It seems that male moa were given a hard time. For every five females, there was only one male within adult populations, even though the gender balance was even during adolescence. So what happened to the adult males?
To investigate, University of Canterbury student Morten Allentoft scoured North Canterbury’s Pyramid Valley and the nearby Bell Hill Vineyard, an area riddled with fossilised remains of these extinct giant ratites, and set up a makeshift lab in a woolshed. Finding four different species in Pyramid Valley alone, he and the team drilled into the massive tibiotarsii leg bones with a sterile diamond core bit to extract bone material, and took it to Perth for genetic analysis.

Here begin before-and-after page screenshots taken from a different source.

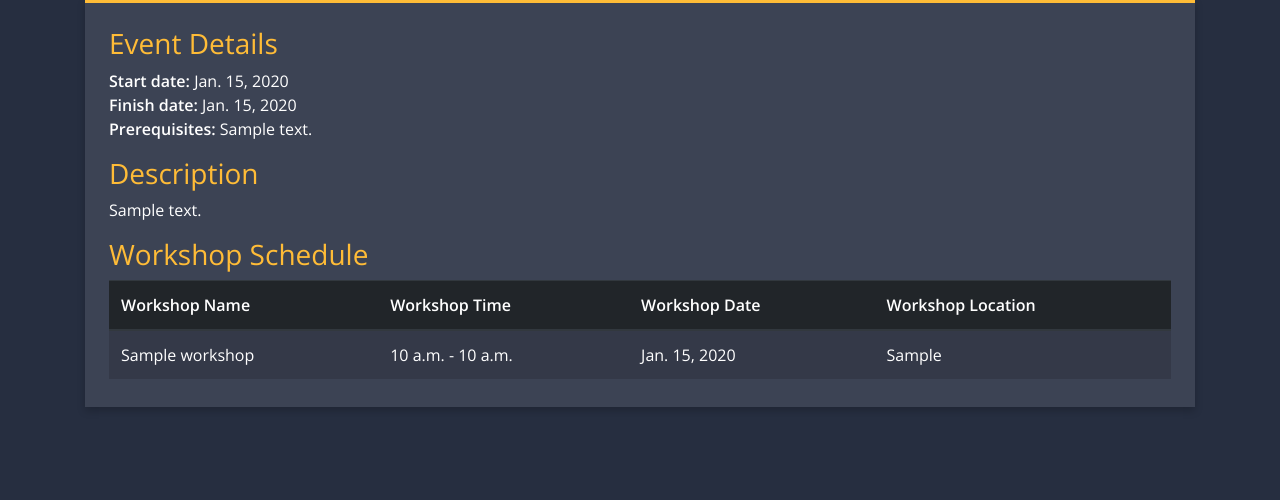
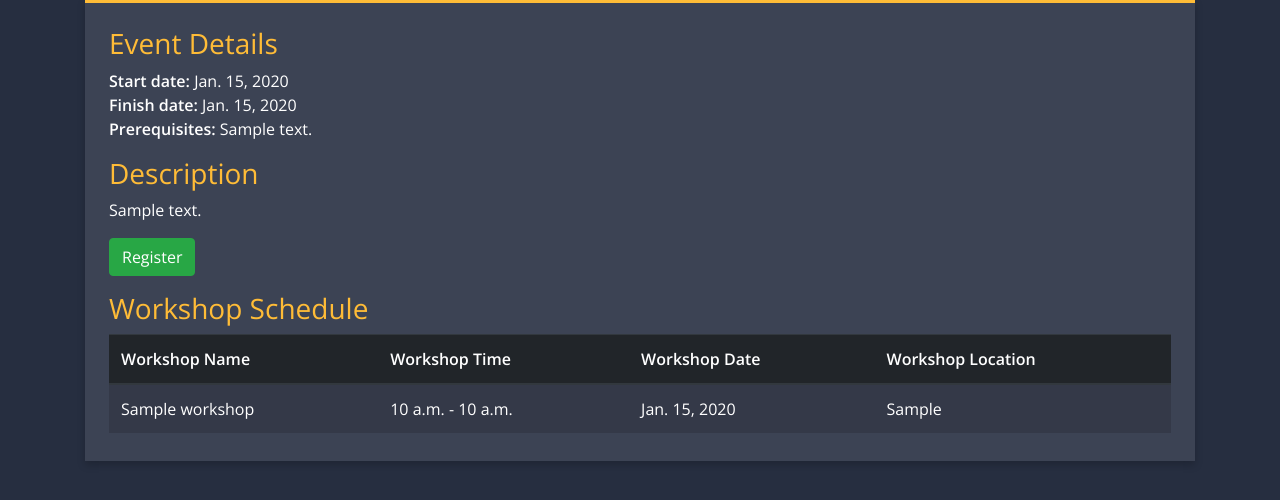
Before and after one commit to CSESoc-CompClub/compclub-web, a Django app: a page that uses website/templates/website/event.html in a window 1280 px wide. Shown: the part 247-747 px from the top of the page. Run offline with Django 3.2, Linux system fonts and the light colour scheme; tables that the repository leaves empty hold one stand-in row (values such as "Sample post"); style sheets or scripts are compiled from the project's sources; some libraries are stand-ins or nearby versions.

Commit message:
Add event registration button to event page

```diff
--- a/website/templates/website/event.html
+++ b/website/templates/website/event.html
@@ -32,6 +32,14 @@
 
       <h3 class="event-detail">Description</h3>
       <p>{{ event.description }}</p>
+
+      {% if user.is_staff is False %}
+      <p>
+        <form method="get" action="registration">
+          <button class="btn btn-success">Register</button>
+        </form>
+      </p>
+      {% endif %}
 
       <h3 class="event-detail">Workshop Schedule</h3>
       <table class="table">
```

Project leader Professor Richard Holdaway has deduced that the bizarre sex ratios were likely due to the adult female “being territorial and excluding males from the best habitat”. Female moa were about one and a half times as large as the males and were originally thought to be a different species. It seems that they simply muscled the lads out of the way upon maturity—just as the modern-day cassowary does in Australia—perhaps letting them visit the site just occasionally to mate.